***** Entries supplied

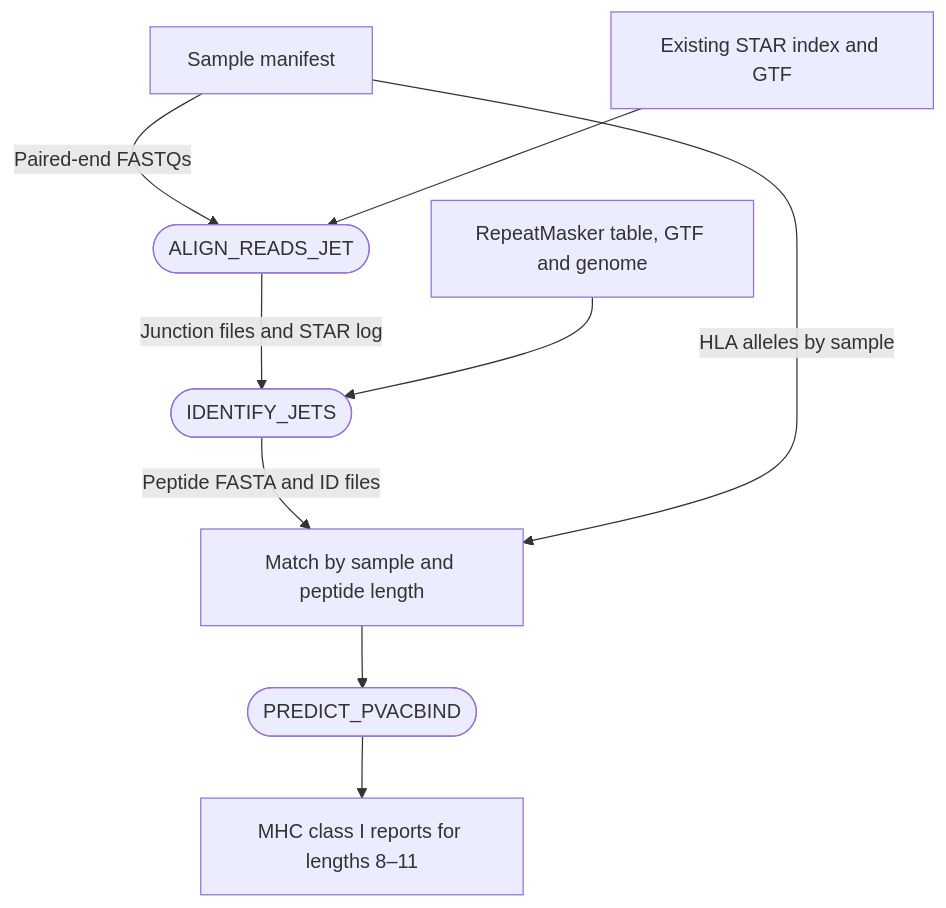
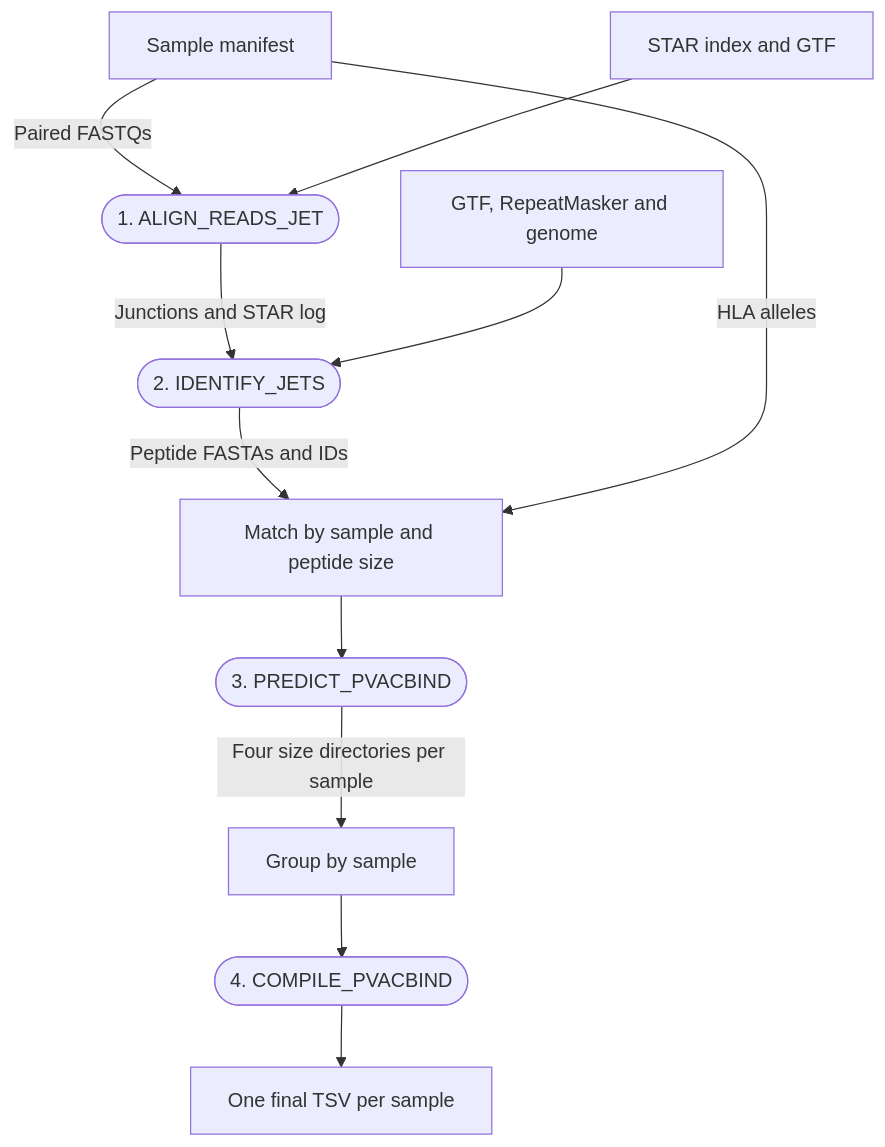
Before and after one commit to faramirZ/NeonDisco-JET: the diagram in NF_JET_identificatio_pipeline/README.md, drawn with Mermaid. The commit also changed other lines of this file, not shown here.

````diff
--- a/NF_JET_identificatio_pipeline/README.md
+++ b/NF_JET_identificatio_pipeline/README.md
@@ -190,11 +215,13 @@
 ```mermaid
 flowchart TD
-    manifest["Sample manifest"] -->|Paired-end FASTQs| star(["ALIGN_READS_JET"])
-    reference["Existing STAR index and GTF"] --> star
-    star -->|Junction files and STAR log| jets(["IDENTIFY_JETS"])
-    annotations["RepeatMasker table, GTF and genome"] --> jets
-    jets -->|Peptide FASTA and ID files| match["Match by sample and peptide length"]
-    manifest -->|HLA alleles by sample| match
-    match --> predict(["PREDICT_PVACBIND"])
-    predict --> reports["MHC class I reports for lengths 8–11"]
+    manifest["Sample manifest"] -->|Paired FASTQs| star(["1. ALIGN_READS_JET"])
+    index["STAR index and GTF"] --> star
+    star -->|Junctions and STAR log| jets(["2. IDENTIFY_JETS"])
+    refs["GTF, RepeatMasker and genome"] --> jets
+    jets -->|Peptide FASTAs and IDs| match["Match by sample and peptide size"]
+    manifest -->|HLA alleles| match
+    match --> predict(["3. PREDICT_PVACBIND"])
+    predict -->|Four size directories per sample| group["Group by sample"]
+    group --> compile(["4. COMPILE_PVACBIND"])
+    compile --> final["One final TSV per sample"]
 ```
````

**********

Directions for this task:
Gather from the entries above all lines that include the string "RepeatMasker".

Solved exercise:
-    annotations["RepeatMasker table, GTF and genome"] --> jets
+    refs["GTF, RepeatMasker and genome"] --> jets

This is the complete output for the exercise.